A verbatim reproduction of all the entries is needed.
*** Opening of GIVEN DATA ***
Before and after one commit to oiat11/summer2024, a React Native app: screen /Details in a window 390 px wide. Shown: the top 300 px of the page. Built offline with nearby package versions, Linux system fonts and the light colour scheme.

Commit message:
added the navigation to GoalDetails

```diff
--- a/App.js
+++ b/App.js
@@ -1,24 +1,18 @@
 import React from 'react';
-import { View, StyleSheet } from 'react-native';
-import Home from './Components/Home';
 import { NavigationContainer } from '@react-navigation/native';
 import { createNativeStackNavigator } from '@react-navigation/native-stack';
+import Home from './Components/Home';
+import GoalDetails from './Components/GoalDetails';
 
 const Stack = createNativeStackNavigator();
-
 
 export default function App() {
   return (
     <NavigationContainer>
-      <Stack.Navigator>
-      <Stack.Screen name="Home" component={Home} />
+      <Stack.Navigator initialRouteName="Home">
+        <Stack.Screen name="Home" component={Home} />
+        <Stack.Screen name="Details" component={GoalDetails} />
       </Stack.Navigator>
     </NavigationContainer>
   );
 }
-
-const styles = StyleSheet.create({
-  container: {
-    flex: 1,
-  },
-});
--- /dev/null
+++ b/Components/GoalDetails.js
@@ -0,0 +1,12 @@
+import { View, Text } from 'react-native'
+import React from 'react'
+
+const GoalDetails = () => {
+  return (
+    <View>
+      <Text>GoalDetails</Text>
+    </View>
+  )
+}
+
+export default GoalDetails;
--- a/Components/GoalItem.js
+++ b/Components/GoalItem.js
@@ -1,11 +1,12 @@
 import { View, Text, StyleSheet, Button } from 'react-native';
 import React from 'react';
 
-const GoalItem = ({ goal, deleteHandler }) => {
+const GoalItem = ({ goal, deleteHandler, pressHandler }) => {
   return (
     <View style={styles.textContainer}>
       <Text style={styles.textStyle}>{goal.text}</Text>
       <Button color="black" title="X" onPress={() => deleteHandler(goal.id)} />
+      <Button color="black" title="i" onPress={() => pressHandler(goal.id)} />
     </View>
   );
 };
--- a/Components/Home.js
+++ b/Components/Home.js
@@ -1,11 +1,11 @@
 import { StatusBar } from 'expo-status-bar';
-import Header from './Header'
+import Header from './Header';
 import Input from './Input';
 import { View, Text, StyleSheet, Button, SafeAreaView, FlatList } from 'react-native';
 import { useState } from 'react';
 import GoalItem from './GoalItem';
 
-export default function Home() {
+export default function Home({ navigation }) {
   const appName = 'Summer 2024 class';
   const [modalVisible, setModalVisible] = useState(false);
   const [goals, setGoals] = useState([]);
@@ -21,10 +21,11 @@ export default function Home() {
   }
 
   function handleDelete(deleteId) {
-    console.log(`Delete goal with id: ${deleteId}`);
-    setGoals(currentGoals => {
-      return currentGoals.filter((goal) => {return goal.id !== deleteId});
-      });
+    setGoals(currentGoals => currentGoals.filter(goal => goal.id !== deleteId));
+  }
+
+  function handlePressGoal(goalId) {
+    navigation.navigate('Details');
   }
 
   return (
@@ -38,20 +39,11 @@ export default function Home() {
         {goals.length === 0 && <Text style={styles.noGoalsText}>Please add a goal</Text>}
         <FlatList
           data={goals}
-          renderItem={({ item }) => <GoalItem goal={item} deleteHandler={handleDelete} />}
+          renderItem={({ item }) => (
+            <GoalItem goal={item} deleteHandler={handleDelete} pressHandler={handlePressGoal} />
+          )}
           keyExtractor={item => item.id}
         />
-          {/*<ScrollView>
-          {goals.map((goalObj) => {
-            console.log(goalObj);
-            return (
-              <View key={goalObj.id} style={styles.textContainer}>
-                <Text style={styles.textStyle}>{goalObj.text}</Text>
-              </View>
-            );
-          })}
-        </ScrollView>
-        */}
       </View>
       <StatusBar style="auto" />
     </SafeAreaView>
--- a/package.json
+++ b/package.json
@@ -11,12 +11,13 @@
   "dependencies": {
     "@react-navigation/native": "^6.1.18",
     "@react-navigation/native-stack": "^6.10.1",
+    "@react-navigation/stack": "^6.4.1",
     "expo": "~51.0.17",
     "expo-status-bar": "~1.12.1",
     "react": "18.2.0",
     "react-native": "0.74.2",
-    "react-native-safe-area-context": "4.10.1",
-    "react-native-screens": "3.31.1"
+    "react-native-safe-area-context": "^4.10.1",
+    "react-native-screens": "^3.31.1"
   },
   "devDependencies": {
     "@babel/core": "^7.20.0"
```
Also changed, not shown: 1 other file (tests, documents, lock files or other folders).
*** Close of GIVEN DATA ***
-- ANSWER TO THE PROBLEM --
Before and after one commit to oiat11/summer2024, a React Native app: screen /Details in a window 390 px wide. Shown: the top 300 px of the page. Built offline with nearby package versions, Linux system fonts and the light colour scheme.

Commit message:
added the navigation to GoalDetails

```diff
--- a/App.js
+++ b/App.js
@@ -1,24 +1,18 @@
 import React from 'react';
-import { View, StyleSheet } from 'react-native';
-import Home from './Components/Home';
 import { NavigationContainer } from '@react-navigation/native';
 import { createNativeStackNavigator } from '@react-navigation/native-stack';
+import Home from './Components/Home';
+import GoalDetails from './Components/GoalDetails';
 
 const Stack = createNativeStackNavigator();
-
 
 export default function App() {
   return (
     <NavigationContainer>
-      <Stack.Navigator>
-      <Stack.Screen name="Home" component={Home} />
+      <Stack.Navigator initialRouteName="Home">
+        <Stack.Screen name="Home" component={Home} />
+        <Stack.Screen name="Details" component={GoalDetails} />
       </Stack.Navigator>
     </NavigationContainer>
   );
 }
-
-const styles = StyleSheet.create({
-  container: {
-    flex: 1,
-  },
-});
--- /dev/null
+++ b/Components/GoalDetails.js
@@ -0,0 +1,12 @@
+import { View, Text } from 'react-native'
+import React from 'react'
+
+const GoalDetails = () => {
+  return (
+    <View>
+      <Text>GoalDetails</Text>
+    </View>
+  )
+}
+
+export default GoalDetails;
--- a/Components/GoalItem.js
+++ b/Components/GoalItem.js
@@ -1,11 +1,12 @@
 import { View, Text, StyleSheet, Button } from 'react-native';
 import React from 'react';
 
-const GoalItem = ({ goal, deleteHandler }) => {
+const GoalItem = ({ goal, deleteHandler, pressHandler }) => {
   return (
     <View style={styles.textContainer}>
       <Text style={styles.textStyle}>{goal.text}</Text>
       <Button color="black" title="X" onPress={() => deleteHandler(goal.id)} />
+      <Button color="black" title="i" onPress={() => pressHandler(goal.id)} />
     </View>
   );
 };
--- a/Components/Home.js
+++ b/Components/Home.js
@@ -1,11 +1,11 @@
 import { StatusBar } from 'expo-status-bar';
-import Header from './Header'
+import Header from './Header';
 import Input from './Input';
 import { View, Text, StyleSheet, Button, SafeAreaView, FlatList } from 'react-native';
 import { useState } from 'react';
 import GoalItem from './GoalItem';
 
-export default function Home() {
+export default function Home({ navigation }) {
   const appName = 'Summer 2024 class';
   const [modalVisible, setModalVisible] = useState(false);
   const [goals, setGoals] = useState([]);
@@ -21,10 +21,11 @@ export default function Home() {
   }
 
   function handleDelete(deleteId) {
-    console.log(`Delete goal with id: ${deleteId}`);
-    setGoals(currentGoals => {
-      return currentGoals.filter((goal) => {return goal.id !== deleteId});
-      });
+    setGoals(currentGoals => currentGoals.filter(goal => goal.id !== deleteId));
+  }
+
+  function handlePressGoal(goalId) {
+    navigation.navigate('Details');
   }
 
   return (
@@ -38,20 +39,11 @@ export default function Home() {
         {goals.length === 0 && <Text style={styles.noGoalsText}>Please add a goal</Text>}
         <FlatList
           data={goals}
-          renderItem={({ item }) => <GoalItem goal={item} deleteHandler={handleDelete} />}
+          renderItem={({ item }) => (
+            <GoalItem goal={item} deleteHandler={handleDelete} pressHandler={handlePressGoal} />
+          )}
           keyExtractor={item => item.id}
         />
-          {/*<ScrollView>
-          {goals.map((goalObj) => {
-            console.log(goalObj);
-            return (
-              <View key={goalObj.id} style={styles.textContainer}>
-                <Text style={styles.textStyle}>{goalObj.text}</Text>
-              </View>
-            );
-          })}
-        </ScrollView>
-        */}
       </View>
       <StatusBar style="auto" />
     </SafeAreaView>
--- a/package.json
+++ b/package.json
@@ -11,12 +11,13 @@
   "dependencies": {
     "@react-navigation/native": "^6.1.18",
     "@react-navigation/native-stack": "^6.10.1",
+    "@react-navigation/stack": "^6.4.1",
     "expo": "~51.0.17",
     "expo-status-bar": "~1.12.1",
     "react": "18.2.0",
     "react-native": "0.74.2",
-    "react-native-safe-area-context": "4.10.1",
-    "react-native-screens": "3.31.1"
+    "react-native-safe-area-context": "^4.10.1",
+    "react-native-screens": "^3.31.1"
   },
   "devDependencies": {
     "@babel/core": "^7.20.0"
```
Also changed, not shown: 1 other file (tests, documents, lock files or other folders).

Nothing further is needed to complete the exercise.